» What to do:
Restate all of the entries exactly. Any picture in them should be skipped.

» Excerpted records:

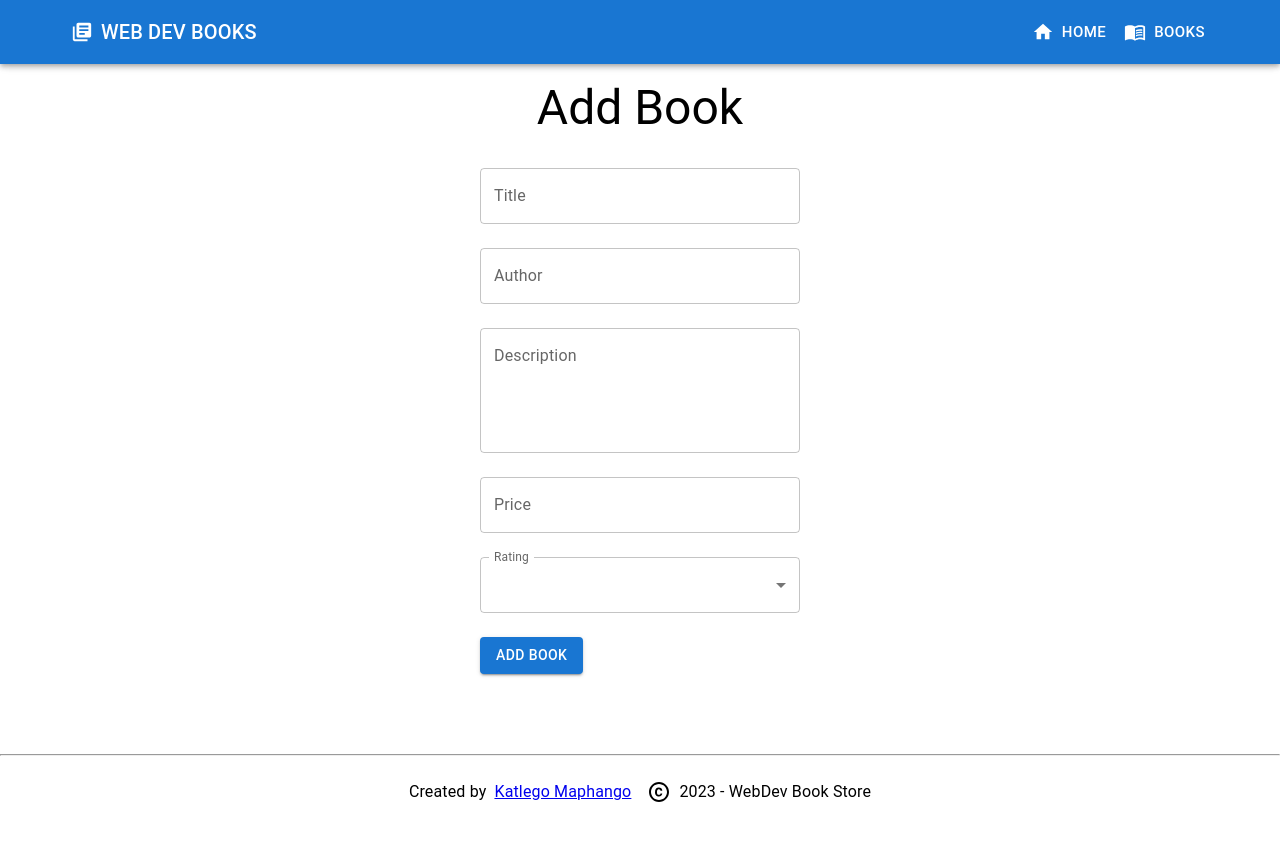
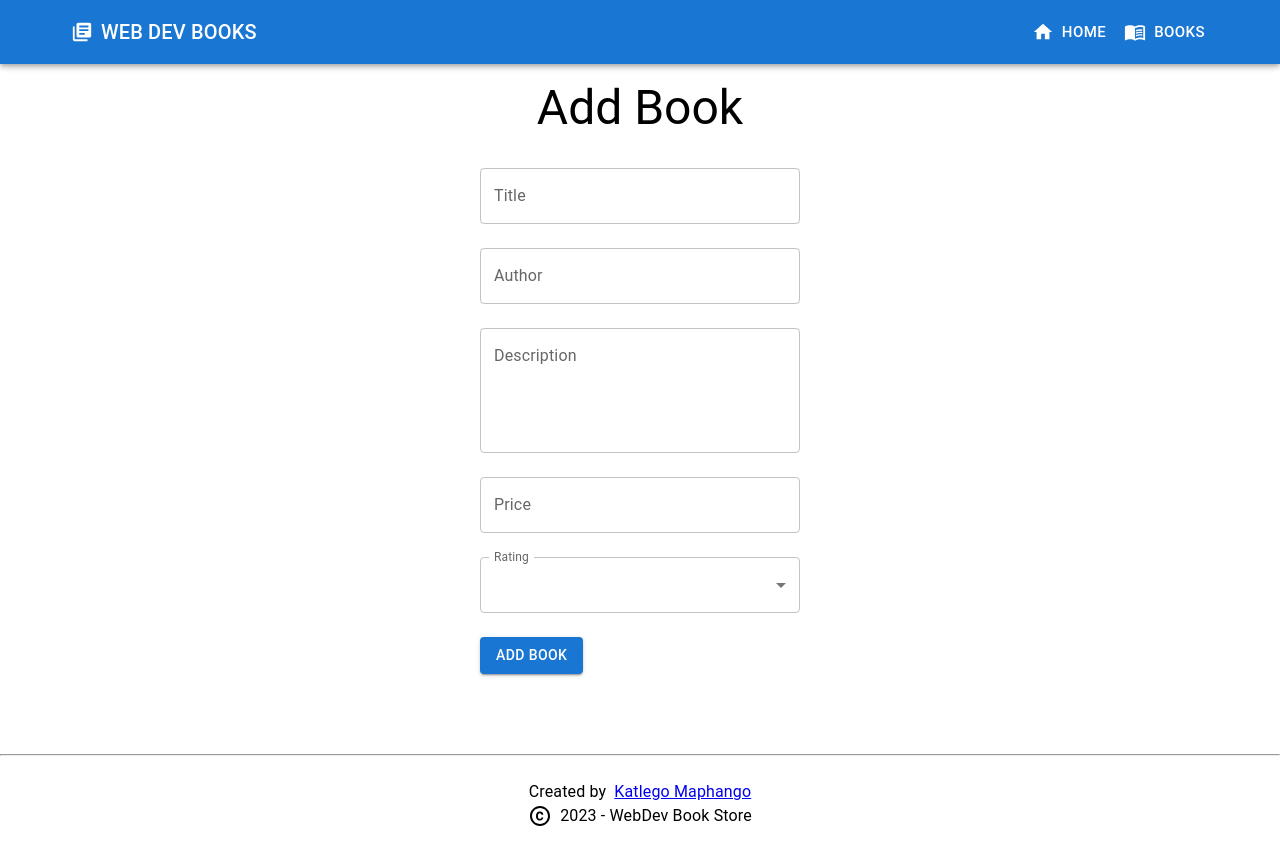
Before and after one commit to katlegomaphango/Web-dev-book-store, a React (Vite) app in the folder react-store/: page /AddBook in a window 1280 px wide. Before the commit the page ends 828 px from the top, so only its background shows below. Built offline with nearby package versions, Linux system fonts and the light colour scheme.

Commit message:
reposnsive footer

```diff
--- a/react-store/src/Components/Footer.tsx
+++ b/react-store/src/Components/Footer.tsx
@@ -5,6 +5,7 @@ const FooterText = styled(Typography)({
     textAlign: 'center',
     width: '100%',
     display: 'flex',
+    flexDirection: 'column',
     justifyContent: 'center',
     alignItems: 'center'
 })
@@ -16,11 +17,15 @@ const Footer = () => {
             <div>
                 <Container maxWidth='lg' sx={{paddingTop: 3, paddingBottom: 3}}>
                     <FooterText>
-                        Created by
-                        <a href="https://katlegomaphango.co.za" target="_blank" style={{marginLeft: 8}}>
-                            Katlego Maphango
-                        </a>
-                        <Copyright sx={{marginLeft: 2, marginRight: 1}} /> 2023 - WebDev Book Store
+                        <p>
+                            Created by
+                            <a href="https://katlegomaphango.co.za" target="_blank" style={{marginLeft: 8}}>
+                                Katlego Maphango
+                            </a>
+                        </p>
+                        <p style={{display: 'flex', justifyContent: 'center'}}>
+                            <Copyright sx={{marginRight: 1}} /> 2023 - WebDev Book Store
+                        </p>
                     </FooterText>
                 </Container>
             </div>
```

» Response:
Before and after one commit to katlegomaphango/Web-dev-book-store, a React (Vite) app in the folder react-store/: page /AddBook in a window 1280 px wide. Before the commit the page ends 828 px from the top, so only its background shows below. Built offline with nearby package versions, Linux system fonts and the light colour scheme.

Commit message:
reposnsive footer

```diff
--- a/react-store/src/Components/Footer.tsx
+++ b/react-store/src/Components/Footer.tsx
@@ -5,6 +5,7 @@ const FooterText = styled(Typography)({
     textAlign: 'center',
     width: '100%',
     display: 'flex',
+    flexDirection: 'column',
     justifyContent: 'center',
     alignItems: 'center'
 })
@@ -16,11 +17,15 @@ const Footer = () => {
             <div>
                 <Container maxWidth='lg' sx={{paddingTop: 3, paddingBottom: 3}}>
                     <FooterText>
-                        Created by
-                        <a href="https://katlegomaphango.co.za" target="_blank" style={{marginLeft: 8}}>
-                            Katlego Maphango
-                        </a>
-                        <Copyright sx={{marginLeft: 2, marginRight: 1}} /> 2023 - WebDev Book Store
+                        <p>
+                            Created by
+                            <a href="https://katlegomaphango.co.za" target="_blank" style={{marginLeft: 8}}>
+                                Katlego Maphango
+                            </a>
+                        </p>
+                        <p style={{display: 'flex', justifyContent: 'center'}}>
+                            <Copyright sx={{marginRight: 1}} /> 2023 - WebDev Book Store
+                        </p>
                     </FooterText>
                 </Container>
             </div>
```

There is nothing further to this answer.